Input data START
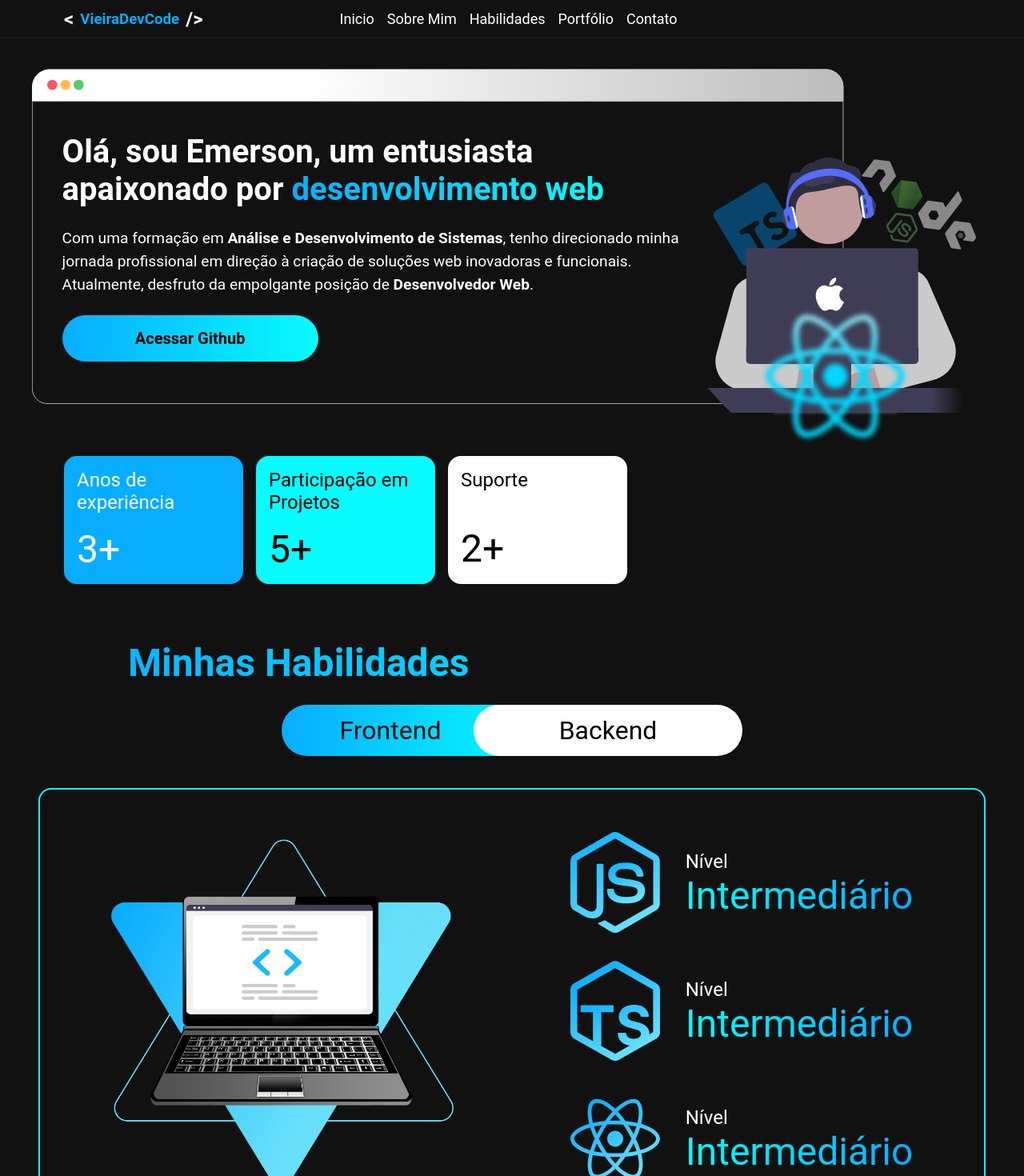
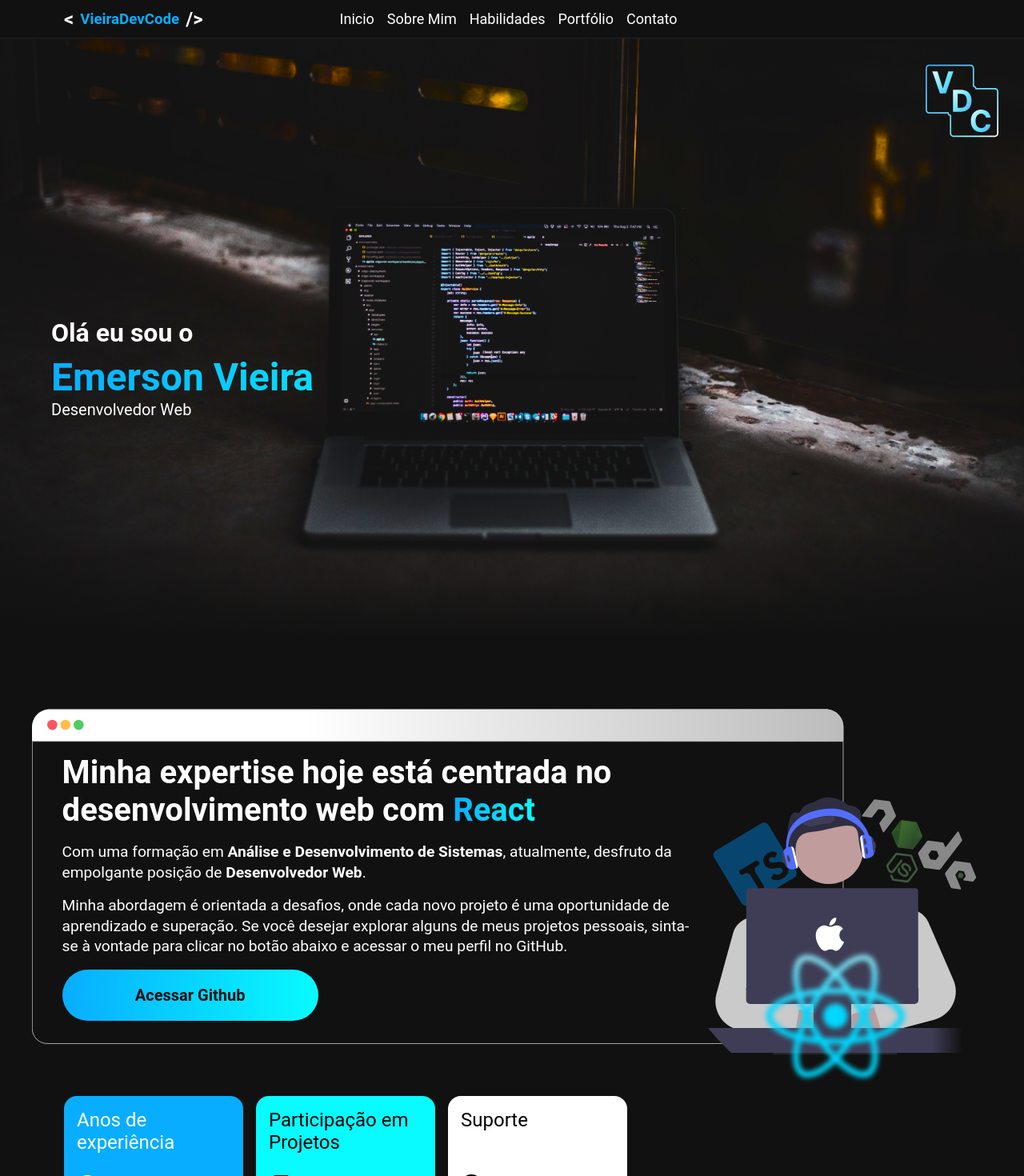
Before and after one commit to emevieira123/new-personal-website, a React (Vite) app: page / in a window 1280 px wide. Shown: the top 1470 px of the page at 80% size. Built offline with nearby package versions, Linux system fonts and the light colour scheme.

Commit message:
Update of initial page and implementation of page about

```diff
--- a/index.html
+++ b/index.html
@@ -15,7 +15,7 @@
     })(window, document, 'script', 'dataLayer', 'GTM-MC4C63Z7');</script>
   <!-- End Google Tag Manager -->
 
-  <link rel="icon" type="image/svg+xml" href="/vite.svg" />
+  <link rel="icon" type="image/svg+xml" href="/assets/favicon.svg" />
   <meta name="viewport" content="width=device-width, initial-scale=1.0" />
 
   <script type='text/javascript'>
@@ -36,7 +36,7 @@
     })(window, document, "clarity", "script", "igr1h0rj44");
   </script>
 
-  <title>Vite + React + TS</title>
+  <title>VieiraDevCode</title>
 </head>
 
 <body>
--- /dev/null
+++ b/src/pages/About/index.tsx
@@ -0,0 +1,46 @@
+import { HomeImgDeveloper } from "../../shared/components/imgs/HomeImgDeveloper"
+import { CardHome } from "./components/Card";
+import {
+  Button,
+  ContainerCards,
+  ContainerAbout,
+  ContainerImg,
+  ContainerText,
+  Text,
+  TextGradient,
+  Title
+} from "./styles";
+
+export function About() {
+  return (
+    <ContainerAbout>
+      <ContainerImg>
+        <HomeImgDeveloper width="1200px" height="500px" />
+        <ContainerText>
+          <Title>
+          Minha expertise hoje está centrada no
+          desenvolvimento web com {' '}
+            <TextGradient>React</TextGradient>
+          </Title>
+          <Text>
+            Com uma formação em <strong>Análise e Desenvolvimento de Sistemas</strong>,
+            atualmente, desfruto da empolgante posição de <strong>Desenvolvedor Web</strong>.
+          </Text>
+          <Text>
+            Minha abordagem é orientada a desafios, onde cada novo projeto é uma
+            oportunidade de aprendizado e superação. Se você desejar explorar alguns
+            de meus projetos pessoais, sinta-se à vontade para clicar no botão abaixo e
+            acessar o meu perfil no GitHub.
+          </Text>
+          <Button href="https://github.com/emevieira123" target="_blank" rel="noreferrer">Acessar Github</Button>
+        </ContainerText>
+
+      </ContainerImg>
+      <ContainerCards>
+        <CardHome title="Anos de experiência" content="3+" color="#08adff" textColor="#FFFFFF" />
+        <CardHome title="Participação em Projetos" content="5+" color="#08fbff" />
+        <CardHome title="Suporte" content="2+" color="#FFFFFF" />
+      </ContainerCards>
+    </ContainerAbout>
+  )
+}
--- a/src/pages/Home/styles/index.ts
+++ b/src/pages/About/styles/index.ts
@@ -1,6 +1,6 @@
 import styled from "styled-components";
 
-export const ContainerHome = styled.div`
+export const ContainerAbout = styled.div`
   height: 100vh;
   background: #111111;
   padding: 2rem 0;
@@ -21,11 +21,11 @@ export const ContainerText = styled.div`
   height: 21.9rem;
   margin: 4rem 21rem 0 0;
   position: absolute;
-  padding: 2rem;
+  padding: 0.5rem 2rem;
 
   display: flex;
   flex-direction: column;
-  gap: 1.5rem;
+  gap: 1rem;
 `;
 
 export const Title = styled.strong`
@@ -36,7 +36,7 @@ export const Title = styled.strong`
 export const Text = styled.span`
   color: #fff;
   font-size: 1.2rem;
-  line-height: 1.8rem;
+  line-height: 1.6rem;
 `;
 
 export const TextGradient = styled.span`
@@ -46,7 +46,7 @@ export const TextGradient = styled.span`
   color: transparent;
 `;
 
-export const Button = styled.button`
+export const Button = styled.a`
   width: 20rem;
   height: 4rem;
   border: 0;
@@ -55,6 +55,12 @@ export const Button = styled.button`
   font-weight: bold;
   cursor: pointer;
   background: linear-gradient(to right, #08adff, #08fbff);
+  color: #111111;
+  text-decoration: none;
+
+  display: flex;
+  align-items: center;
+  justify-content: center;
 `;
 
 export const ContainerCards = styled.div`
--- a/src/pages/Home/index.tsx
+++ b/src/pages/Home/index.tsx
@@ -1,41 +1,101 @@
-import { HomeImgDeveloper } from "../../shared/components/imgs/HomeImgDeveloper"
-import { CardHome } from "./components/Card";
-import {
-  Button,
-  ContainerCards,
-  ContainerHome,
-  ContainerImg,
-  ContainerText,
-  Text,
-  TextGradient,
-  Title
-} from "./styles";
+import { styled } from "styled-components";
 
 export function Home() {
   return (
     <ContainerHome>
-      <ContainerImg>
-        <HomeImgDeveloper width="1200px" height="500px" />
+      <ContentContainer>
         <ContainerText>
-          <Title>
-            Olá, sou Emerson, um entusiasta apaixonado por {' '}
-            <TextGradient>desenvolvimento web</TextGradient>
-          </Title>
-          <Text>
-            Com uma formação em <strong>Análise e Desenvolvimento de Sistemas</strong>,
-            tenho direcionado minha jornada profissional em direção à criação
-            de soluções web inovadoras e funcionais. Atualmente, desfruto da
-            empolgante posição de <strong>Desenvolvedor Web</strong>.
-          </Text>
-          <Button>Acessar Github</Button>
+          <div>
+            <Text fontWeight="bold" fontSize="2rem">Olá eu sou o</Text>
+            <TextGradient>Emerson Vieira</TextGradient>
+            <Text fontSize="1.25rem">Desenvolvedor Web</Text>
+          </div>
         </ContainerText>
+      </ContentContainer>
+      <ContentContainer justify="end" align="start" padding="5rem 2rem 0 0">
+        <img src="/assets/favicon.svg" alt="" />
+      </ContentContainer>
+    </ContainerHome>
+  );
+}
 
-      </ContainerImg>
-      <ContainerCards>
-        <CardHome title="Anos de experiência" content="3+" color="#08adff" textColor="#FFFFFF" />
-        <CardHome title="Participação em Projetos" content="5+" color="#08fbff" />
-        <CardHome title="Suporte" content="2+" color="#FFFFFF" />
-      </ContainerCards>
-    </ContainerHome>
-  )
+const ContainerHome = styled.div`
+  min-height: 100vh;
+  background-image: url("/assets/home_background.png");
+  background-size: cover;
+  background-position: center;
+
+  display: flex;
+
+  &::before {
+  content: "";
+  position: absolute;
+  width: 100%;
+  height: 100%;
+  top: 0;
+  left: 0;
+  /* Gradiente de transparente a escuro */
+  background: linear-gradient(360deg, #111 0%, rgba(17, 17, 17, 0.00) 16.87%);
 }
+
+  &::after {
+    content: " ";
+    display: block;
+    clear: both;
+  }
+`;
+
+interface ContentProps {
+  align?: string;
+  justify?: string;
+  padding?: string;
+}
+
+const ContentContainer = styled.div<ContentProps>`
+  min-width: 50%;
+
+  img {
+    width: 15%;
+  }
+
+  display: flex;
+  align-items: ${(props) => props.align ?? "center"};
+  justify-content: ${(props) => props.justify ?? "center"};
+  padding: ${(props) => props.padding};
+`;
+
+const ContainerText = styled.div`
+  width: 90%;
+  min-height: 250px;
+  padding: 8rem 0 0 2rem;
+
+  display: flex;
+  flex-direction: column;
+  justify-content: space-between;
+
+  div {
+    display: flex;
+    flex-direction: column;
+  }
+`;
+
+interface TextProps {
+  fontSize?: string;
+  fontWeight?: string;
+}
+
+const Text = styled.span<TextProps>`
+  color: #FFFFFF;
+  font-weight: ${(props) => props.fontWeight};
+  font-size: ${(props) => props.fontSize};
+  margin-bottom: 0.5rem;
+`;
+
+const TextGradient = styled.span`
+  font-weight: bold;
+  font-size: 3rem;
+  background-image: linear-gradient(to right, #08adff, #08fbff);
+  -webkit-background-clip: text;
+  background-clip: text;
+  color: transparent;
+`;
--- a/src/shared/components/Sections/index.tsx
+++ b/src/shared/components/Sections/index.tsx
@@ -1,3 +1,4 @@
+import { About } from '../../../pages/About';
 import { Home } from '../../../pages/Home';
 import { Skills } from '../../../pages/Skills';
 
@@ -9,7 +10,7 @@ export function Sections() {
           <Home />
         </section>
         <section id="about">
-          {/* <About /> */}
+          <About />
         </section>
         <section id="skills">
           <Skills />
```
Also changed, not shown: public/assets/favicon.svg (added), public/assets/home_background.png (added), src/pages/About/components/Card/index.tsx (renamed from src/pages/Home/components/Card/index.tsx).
Input data END
■ **What needs to be done**: Report every line of the data above that contains the string "height" by copying it in full.

■ **Result for this exercise**:
+        <HomeImgDeveloper width="1200px" height="500px" />
   height: 100vh;
   height: 21.9rem;
-  line-height: 1.8rem;
+  line-height: 1.6rem;
   height: 4rem;
-        <HomeImgDeveloper width="1200px" height="500px" />
+  min-height: 100vh;
+  height: 100%;
+  min-height: 250px;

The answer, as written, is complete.